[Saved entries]
▬▬▬

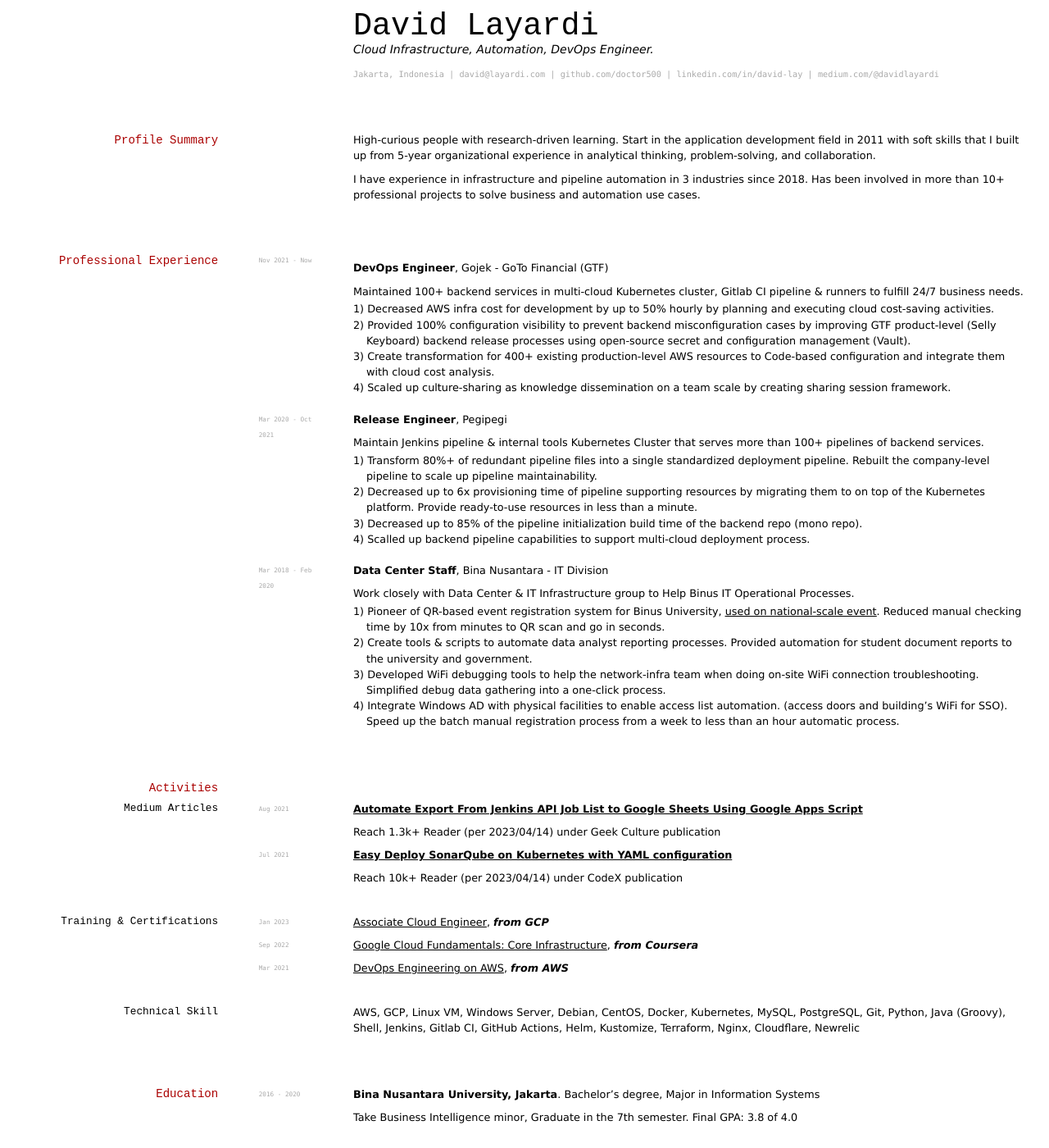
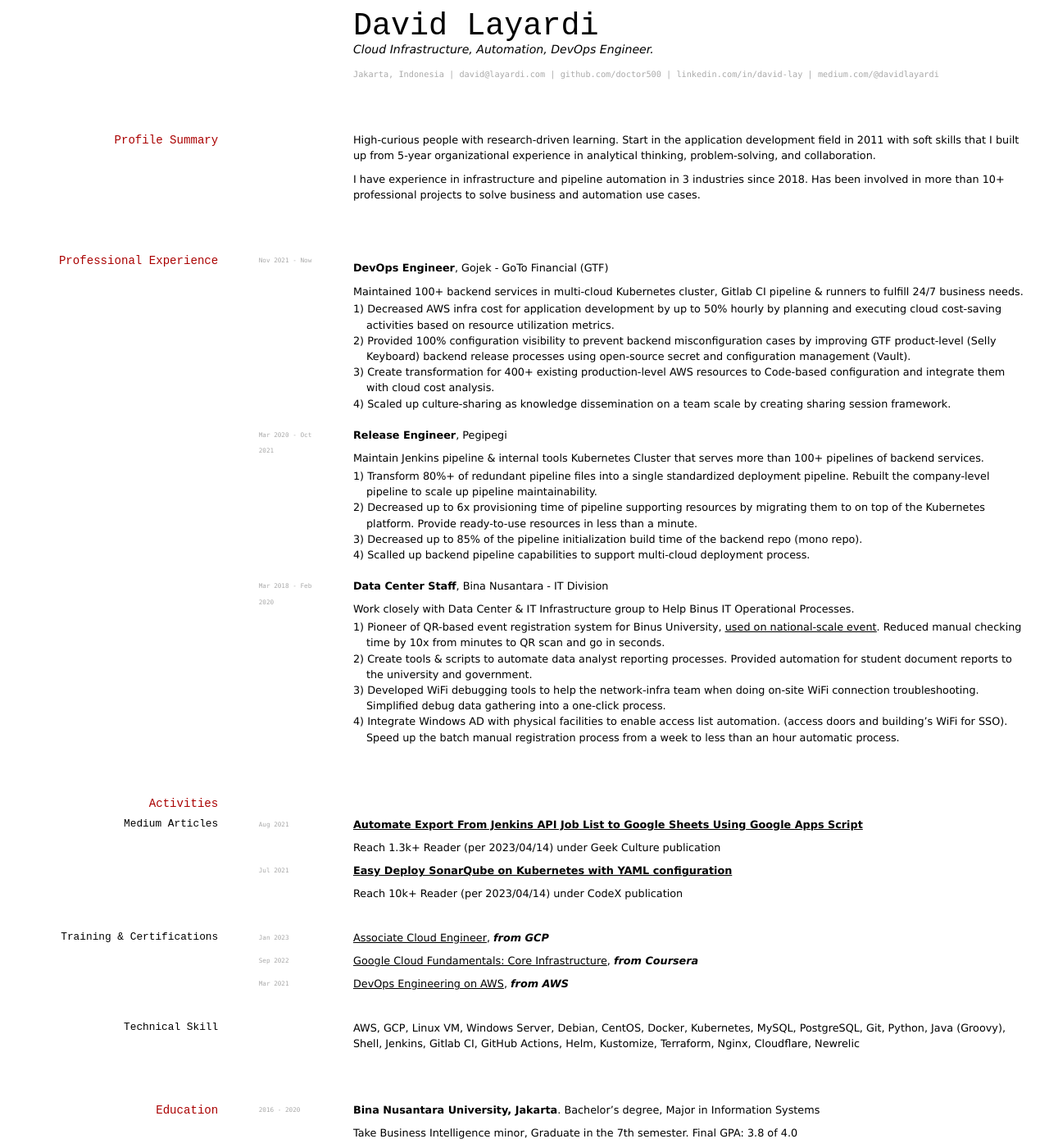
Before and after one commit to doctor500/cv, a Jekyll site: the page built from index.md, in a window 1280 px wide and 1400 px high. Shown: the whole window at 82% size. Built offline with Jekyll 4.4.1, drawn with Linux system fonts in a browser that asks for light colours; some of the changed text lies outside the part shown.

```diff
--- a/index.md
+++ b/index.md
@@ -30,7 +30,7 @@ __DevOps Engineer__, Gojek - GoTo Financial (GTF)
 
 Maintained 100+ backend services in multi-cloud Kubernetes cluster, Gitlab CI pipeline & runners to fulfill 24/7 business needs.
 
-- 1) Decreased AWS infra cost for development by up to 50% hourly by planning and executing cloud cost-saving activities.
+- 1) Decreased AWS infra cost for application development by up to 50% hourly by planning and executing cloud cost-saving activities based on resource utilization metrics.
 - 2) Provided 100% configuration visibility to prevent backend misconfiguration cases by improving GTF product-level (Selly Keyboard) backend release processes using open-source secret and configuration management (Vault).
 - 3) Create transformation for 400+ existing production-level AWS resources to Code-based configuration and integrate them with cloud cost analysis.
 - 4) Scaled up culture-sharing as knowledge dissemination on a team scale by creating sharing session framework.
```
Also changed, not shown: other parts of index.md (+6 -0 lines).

▬▬▬

_INSTRUCTIONS FOR THE TASK_. What is needed is an exact repeat of every entry above, with the pictures left out.

_SOLVED EXERCISE_.
Before and after one commit to doctor500/cv, a Jekyll site: the page built from index.md, in a window 1280 px wide and 1400 px high. Shown: the whole window at 82% size. Built offline with Jekyll 4.4.1, drawn with Linux system fonts in a browser that asks for light colours; some of the changed text lies outside the part shown.

```diff
--- a/index.md
+++ b/index.md
@@ -30,7 +30,7 @@ __DevOps Engineer__, Gojek - GoTo Financial (GTF)
 
 Maintained 100+ backend services in multi-cloud Kubernetes cluster, Gitlab CI pipeline & runners to fulfill 24/7 business needs.
 
-- 1) Decreased AWS infra cost for development by up to 50% hourly by planning and executing cloud cost-saving activities.
+- 1) Decreased AWS infra cost for application development by up to 50% hourly by planning and executing cloud cost-saving activities based on resource utilization metrics.
 - 2) Provided 100% configuration visibility to prevent backend misconfiguration cases by improving GTF product-level (Selly Keyboard) backend release processes using open-source secret and configuration management (Vault).
 - 3) Create transformation for 400+ existing production-level AWS resources to Code-based configuration and integrate them with cloud cost analysis.
 - 4) Scaled up culture-sharing as knowledge dissemination on a team scale by creating sharing session framework.
```
Also changed, not shown: other parts of index.md (+6 -0 lines).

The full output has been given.